The report found that Latino New Yorkers have lower rates of preventable deaths and of some diseases than whites. Yet Latinos are more likely to be uninsured than whites, Asians and Blacks, and they’re more likely to go without care because of cost, the report found.
The study examined health care outcomes, access and quality, and gave an overall score of 90 out of a maximum 100 to whites, 75 to Asians and Pacific Islanders, 56 to Latinos, and 53 to Blacks.
Better than national average
New York was one of only five states in which Black and Latino residents had better overall health care than the national average of all Americans.
Hackett said that’s in part because of greater access to health care in New York — the percentage of uninsured residents is lower, and Medicaid coverage is more expansive — and because New York has a higher-than-average income and educational level, and lower rates of obesity and smoking, all factors linked to better health care.
Yet, she said, even as health care outcomes have improved over the decades, "that gap between racial and ethnic groups basically remains the same."
Dr. K.C. Rondello, a clinical associate professor of public health at Adelphi University in Garden City, said "these reasons are deep-seated and chronic, and they reflect decades of inadequate funding and inadequate efforts in meeting the health care needs of people of color."
Among the starkest differences are in health outcomes. The rate of deaths that could have been prevented with more timely and effective care was more than double for Black New Yorkers — 139 per 100,000 people — than it was for white, Latino and Asian residents, who had rates of 68, 66 and 43, respectively.
Statewide, infant mortality for Blacks was 9 per 1,000 live births, compared with 4 for Latinos and 3 for whites and Asians.
State Health Department data from 2016 to 2018 shows that in Suffolk County, the infant mortality rate was 2.5 per 1,000 live births for whites but 9.4 for Blacks, In Nassau, it was 2.1 for whites and 7.4 for Blacks.
Hackett, co-founder of Birth Justice Warriors, an education and advocacy group that works to reduce Black infant and maternal mortality, said premature birth and low birth rate are the leading causes of infant mortality, and the stress that Black women face — including from unequal treatment — can impede the growth of the fetus and cause other physiological problems. She said Suffolk has taken steps to address the problem, but Nassau has not.
Dr. Lawrence Eisenstein, commissioner of the Nassau Health Department, said the agency has "done a dramatic amount of work" to address infant mortality, which is the top priority of its office of health equity. That includes convening symposiums and other discussions on the topic and providing prenatal vitamins and other nutritional support to pregnant women, he said.
The role of 'social determinants'

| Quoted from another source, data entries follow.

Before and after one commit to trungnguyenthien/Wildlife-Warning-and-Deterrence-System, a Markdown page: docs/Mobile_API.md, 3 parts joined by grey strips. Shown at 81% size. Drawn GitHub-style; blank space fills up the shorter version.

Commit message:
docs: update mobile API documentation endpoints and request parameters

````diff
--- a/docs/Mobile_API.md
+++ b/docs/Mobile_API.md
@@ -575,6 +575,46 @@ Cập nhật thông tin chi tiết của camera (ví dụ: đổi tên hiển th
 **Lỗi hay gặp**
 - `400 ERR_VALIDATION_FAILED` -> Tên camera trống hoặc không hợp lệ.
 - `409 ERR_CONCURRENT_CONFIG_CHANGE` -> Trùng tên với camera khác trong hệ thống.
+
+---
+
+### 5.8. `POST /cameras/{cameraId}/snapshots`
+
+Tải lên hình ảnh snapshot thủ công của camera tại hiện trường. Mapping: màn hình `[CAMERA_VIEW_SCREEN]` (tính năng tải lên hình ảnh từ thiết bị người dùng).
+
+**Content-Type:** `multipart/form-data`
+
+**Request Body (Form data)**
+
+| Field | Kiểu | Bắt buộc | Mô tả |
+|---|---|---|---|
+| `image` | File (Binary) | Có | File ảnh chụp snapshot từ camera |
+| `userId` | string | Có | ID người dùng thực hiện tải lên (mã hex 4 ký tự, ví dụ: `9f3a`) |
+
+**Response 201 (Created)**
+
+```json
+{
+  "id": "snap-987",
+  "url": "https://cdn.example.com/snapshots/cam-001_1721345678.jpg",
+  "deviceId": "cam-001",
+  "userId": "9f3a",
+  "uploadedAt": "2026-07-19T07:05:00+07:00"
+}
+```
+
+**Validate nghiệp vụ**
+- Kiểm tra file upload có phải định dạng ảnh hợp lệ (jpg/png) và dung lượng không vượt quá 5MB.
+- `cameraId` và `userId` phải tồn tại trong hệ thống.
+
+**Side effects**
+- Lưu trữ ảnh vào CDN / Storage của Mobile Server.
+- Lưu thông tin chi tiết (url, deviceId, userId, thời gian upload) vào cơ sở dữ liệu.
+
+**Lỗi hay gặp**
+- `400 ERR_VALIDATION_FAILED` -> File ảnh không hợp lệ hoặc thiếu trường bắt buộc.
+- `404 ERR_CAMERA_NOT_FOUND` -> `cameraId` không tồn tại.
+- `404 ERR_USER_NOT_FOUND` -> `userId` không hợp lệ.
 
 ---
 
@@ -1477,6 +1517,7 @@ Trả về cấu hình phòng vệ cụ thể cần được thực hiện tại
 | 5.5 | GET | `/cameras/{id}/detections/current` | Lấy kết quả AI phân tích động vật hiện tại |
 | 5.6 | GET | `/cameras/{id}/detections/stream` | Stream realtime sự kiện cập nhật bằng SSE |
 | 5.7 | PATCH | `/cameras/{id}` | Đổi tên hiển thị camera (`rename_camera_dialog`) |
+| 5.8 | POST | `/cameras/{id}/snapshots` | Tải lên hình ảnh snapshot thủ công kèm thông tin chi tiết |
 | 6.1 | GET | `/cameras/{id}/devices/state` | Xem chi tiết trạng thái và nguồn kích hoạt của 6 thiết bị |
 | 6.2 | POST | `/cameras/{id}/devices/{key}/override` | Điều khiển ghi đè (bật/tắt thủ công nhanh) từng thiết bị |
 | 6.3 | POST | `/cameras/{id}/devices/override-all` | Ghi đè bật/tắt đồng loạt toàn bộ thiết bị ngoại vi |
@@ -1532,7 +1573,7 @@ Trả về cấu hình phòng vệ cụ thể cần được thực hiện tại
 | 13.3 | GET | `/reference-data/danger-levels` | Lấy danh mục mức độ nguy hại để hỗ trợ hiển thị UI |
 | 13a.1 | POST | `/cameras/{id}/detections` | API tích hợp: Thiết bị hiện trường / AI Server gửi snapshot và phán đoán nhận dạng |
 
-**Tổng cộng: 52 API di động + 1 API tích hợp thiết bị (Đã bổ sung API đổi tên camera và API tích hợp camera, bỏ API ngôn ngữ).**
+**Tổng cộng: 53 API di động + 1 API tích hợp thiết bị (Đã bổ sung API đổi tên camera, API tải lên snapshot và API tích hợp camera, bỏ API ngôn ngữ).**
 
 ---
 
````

Many of the reasons for the overall gap are outside the health care system, said Dr. Brian Harper, chief medical officer and vice president for equity and inclusion at the New York Institute of Technology in Old Westbury.
"This is very challenging, because in order to see major improvement, you have to really improve on what we call the social determinants of health," said Harper, a former Suffolk County health commissioner. "When you look at things such as poverty and unemployment, residential segregation, environmental toxins, institutional racism — all of those things play a role in terms of the poor indices you’re going to see in minority communities."
Income and education help, yet even comparing, for example, Black and white people with identical incomes and educational levels, the white person is more likely to get better health care and have better outcomes, Harper said.
Dr. Laurie Zephyrin, vice president for advancing health equity at Commonwealth and a report co-author, said in a teleconference Wednesday that surveys have found that more than a third of Black and Latino adults reported that they or household members had faced discrimination in the health care system.
Harper said expanding health insurance coverage, providing more preventative and routine care to people of color, and investing more in social services are among changes that would help narrow the gap.
The disparities are why life expectancy is so much lower in communities of color, Harper said. For example, a census tract in mostly white and affluent Garden City has a life expectancy of 87.4, compared with 77.2 in two tracts immediately south, in Hempstead, which is mostly Black and Latino and has a much lower median income, according to a 2019 Associated Press analysis.
The data for the Commonwealth study was collected in 2019 and 2020, said David Radley, a senior scientist at the fund and a report co-author.
"In all likelihood, the pandemic has only exacerbated many of the inequities highlighted throughout the report," he said.